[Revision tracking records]
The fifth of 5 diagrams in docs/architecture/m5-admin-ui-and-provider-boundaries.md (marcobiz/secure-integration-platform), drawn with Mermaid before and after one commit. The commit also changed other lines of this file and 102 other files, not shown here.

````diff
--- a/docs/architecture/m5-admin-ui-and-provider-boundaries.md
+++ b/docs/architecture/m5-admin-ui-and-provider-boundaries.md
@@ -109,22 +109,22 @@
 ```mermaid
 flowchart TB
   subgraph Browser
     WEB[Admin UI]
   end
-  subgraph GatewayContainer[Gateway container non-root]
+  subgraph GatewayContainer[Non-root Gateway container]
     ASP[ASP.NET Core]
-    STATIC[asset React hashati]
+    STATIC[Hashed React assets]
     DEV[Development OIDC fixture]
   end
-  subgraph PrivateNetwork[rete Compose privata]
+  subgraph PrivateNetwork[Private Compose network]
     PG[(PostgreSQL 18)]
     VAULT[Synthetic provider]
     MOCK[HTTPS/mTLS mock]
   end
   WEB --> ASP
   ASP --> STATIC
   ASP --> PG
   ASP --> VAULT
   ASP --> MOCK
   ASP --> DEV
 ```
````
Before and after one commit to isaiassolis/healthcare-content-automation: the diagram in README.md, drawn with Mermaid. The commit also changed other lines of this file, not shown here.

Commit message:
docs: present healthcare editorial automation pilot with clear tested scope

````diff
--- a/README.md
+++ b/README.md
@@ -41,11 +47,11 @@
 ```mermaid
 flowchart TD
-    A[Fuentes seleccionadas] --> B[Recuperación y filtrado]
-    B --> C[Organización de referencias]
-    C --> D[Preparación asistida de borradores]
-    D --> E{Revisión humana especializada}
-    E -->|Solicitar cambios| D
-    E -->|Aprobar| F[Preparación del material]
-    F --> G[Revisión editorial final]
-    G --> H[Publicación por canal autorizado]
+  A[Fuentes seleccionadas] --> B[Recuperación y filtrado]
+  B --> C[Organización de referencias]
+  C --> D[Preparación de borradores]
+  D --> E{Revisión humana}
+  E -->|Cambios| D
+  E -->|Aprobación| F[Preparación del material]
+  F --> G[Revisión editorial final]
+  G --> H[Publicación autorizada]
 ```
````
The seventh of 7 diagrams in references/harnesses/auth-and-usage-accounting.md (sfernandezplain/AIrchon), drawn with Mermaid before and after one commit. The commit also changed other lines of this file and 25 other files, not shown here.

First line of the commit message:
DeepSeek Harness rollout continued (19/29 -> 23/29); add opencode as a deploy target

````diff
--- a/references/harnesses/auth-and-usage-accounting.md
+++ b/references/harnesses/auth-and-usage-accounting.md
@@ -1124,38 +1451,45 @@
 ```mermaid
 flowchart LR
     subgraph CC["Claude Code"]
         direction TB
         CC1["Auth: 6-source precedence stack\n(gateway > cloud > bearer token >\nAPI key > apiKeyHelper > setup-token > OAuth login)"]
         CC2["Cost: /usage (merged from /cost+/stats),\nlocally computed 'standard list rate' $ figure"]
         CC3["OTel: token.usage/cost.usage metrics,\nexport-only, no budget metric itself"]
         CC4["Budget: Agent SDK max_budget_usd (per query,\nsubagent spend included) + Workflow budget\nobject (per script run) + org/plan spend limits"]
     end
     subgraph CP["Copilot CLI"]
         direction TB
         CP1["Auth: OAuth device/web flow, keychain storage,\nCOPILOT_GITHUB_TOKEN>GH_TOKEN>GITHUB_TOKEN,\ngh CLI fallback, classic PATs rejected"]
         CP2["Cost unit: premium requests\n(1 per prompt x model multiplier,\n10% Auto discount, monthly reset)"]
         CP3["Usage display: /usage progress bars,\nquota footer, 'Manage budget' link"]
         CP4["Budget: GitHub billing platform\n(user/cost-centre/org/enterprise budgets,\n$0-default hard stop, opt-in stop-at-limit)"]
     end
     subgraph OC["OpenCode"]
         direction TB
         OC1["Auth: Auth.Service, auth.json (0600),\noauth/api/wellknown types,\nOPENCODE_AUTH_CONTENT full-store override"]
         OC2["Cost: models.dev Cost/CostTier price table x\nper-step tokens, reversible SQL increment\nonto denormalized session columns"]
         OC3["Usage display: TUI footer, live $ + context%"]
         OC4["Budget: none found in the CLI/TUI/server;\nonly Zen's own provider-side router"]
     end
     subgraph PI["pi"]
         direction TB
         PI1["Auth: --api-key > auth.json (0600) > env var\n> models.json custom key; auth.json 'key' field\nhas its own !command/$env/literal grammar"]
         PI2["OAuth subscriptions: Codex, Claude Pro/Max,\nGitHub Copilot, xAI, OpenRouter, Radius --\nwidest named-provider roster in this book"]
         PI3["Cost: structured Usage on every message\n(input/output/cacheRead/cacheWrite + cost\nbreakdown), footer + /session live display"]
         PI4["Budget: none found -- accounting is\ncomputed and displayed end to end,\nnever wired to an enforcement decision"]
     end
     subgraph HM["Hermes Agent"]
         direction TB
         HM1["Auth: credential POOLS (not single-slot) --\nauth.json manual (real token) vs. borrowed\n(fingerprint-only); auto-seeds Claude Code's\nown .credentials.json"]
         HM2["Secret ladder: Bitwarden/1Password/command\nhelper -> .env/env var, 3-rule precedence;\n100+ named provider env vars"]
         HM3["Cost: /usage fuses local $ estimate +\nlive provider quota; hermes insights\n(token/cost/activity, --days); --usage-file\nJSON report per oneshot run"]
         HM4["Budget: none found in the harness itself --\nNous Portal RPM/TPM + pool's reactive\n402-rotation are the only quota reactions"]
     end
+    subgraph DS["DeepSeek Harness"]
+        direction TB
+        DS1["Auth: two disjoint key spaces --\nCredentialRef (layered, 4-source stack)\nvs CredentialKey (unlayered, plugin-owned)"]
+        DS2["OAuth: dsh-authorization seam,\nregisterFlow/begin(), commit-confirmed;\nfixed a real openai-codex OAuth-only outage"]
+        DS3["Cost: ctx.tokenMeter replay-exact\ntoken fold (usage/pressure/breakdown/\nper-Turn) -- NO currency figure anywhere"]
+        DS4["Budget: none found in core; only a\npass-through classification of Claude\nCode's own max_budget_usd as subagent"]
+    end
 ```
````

▶ _EXERCISE DIRECTIONS_:
Return the entries above, every line intact.

▶ _FINISHED EXERCISE_:
The fifth of 5 diagrams in docs/architecture/m5-admin-ui-and-provider-boundaries.md (marcobiz/secure-integration-platform), drawn with Mermaid before and after one commit. The commit also changed other lines of this file and 102 other files, not shown here.

````diff
--- a/docs/architecture/m5-admin-ui-and-provider-boundaries.md
+++ b/docs/architecture/m5-admin-ui-and-provider-boundaries.md
@@ -109,22 +109,22 @@
 ```mermaid
 flowchart TB
   subgraph Browser
     WEB[Admin UI]
   end
-  subgraph GatewayContainer[Gateway container non-root]
+  subgraph GatewayContainer[Non-root Gateway container]
     ASP[ASP.NET Core]
-    STATIC[asset React hashati]
+    STATIC[Hashed React assets]
     DEV[Development OIDC fixture]
   end
-  subgraph PrivateNetwork[rete Compose privata]
+  subgraph PrivateNetwork[Private Compose network]
     PG[(PostgreSQL 18)]
     VAULT[Synthetic provider]
     MOCK[HTTPS/mTLS mock]
   end
   WEB --> ASP
   ASP --> STATIC
   ASP --> PG
   ASP --> VAULT
   ASP --> MOCK
   ASP --> DEV
 ```
````
Before and after one commit to isaiassolis/healthcare-content-automation: the diagram in README.md, drawn with Mermaid. The commit also changed other lines of this file, not shown here.

Commit message:
docs: present healthcare editorial automation pilot with clear tested scope

````diff
--- a/README.md
+++ b/README.md
@@ -41,11 +47,11 @@
 ```mermaid
 flowchart TD
-    A[Fuentes seleccionadas] --> B[Recuperación y filtrado]
-    B --> C[Organización de referencias]
-    C --> D[Preparación asistida de borradores]
-    D --> E{Revisión humana especializada}
-    E -->|Solicitar cambios| D
-    E -->|Aprobar| F[Preparación del material]
-    F --> G[Revisión editorial final]
-    G --> H[Publicación por canal autorizado]
+  A[Fuentes seleccionadas] --> B[Recuperación y filtrado]
+  B --> C[Organización de referencias]
+  C --> D[Preparación de borradores]
+  D --> E{Revisión humana}
+  E -->|Cambios| D
+  E -->|Aprobación| F[Preparación del material]
+  F --> G[Revisión editorial final]
+  G --> H[Publicación autorizada]
 ```
````
The seventh of 7 diagrams in references/harnesses/auth-and-usage-accounting.md (sfernandezplain/AIrchon), drawn with Mermaid before and after one commit. The commit also changed other lines of this file and 25 other files, not shown here.

First line of the commit message:
DeepSeek Harness rollout continued (19/29 -> 23/29); add opencode as a deploy target

````diff
--- a/references/harnesses/auth-and-usage-accounting.md
+++ b/references/harnesses/auth-and-usage-accounting.md
@@ -1124,38 +1451,45 @@
 ```mermaid
 flowchart LR
     subgraph CC["Claude Code"]
         direction TB
         CC1["Auth: 6-source precedence stack\n(gateway > cloud > bearer token >\nAPI key > apiKeyHelper > setup-token > OAuth login)"]
         CC2["Cost: /usage (merged from /cost+/stats),\nlocally computed 'standard list rate' $ figure"]
         CC3["OTel: token.usage/cost.usage metrics,\nexport-only, no budget metric itself"]
         CC4["Budget: Agent SDK max_budget_usd (per query,\nsubagent spend included) + Workflow budget\nobject (per script run) + org/plan spend limits"]
     end
     subgraph CP["Copilot CLI"]
         direction TB
         CP1["Auth: OAuth device/web flow, keychain storage,\nCOPILOT_GITHUB_TOKEN>GH_TOKEN>GITHUB_TOKEN,\ngh CLI fallback, classic PATs rejected"]
         CP2["Cost unit: premium requests\n(1 per prompt x model multiplier,\n10% Auto discount, monthly reset)"]
         CP3["Usage display: /usage progress bars,\nquota footer, 'Manage budget' link"]
         CP4["Budget: GitHub billing platform\n(user/cost-centre/org/enterprise budgets,\n$0-default hard stop, opt-in stop-at-limit)"]
     end
     subgraph OC["OpenCode"]
         direction TB
         OC1["Auth: Auth.Service, auth.json (0600),\noauth/api/wellknown types,\nOPENCODE_AUTH_CONTENT full-store override"]
         OC2["Cost: models.dev Cost/CostTier price table x\nper-step tokens, reversible SQL increment\nonto denormalized session columns"]
         OC3["Usage display: TUI footer, live $ + context%"]
         OC4["Budget: none found in the CLI/TUI/server;\nonly Zen's own provider-side router"]
     end
     subgraph PI["pi"]
         direction TB
         PI1["Auth: --api-key > auth.json (0600) > env var\n> models.json custom key; auth.json 'key' field\nhas its own !command/$env/literal grammar"]
         PI2["OAuth subscriptions: Codex, Claude Pro/Max,\nGitHub Copilot, xAI, OpenRouter, Radius --\nwidest named-provider roster in this book"]
         PI3["Cost: structured Usage on every message\n(input/output/cacheRead/cacheWrite + cost\nbreakdown), footer + /session live display"]
         PI4["Budget: none found -- accounting is\ncomputed and displayed end to end,\nnever wired to an enforcement decision"]
     end
     subgraph HM["Hermes Agent"]
         direction TB
         HM1["Auth: credential POOLS (not single-slot) --\nauth.json manual (real token) vs. borrowed\n(fingerprint-only); auto-seeds Claude Code's\nown .credentials.json"]
         HM2["Secret ladder: Bitwarden/1Password/command\nhelper -> .env/env var, 3-rule precedence;\n100+ named provider env vars"]
         HM3["Cost: /usage fuses local $ estimate +\nlive provider quota; hermes insights\n(token/cost/activity, --days); --usage-file\nJSON report per oneshot run"]
         HM4["Budget: none found in the harness itself --\nNous Portal RPM/TPM + pool's reactive\n402-rotation are the only quota reactions"]
     end
+    subgraph DS["DeepSeek Harness"]
+        direction TB
+        DS1["Auth: two disjoint key spaces --\nCredentialRef (layered, 4-source stack)\nvs CredentialKey (unlayered, plugin-owned)"]
+        DS2["OAuth: dsh-authorization seam,\nregisterFlow/begin(), commit-confirmed;\nfixed a real openai-codex OAuth-only outage"]
+        DS3["Cost: ctx.tokenMeter replay-exact\ntoken fold (usage/pressure/breakdown/\nper-Turn) -- NO currency figure anywhere"]
+        DS4["Budget: none found in core; only a\npass-through classification of Claude\nCode's own max_budget_usd as subagent"]
+    end
 ```
````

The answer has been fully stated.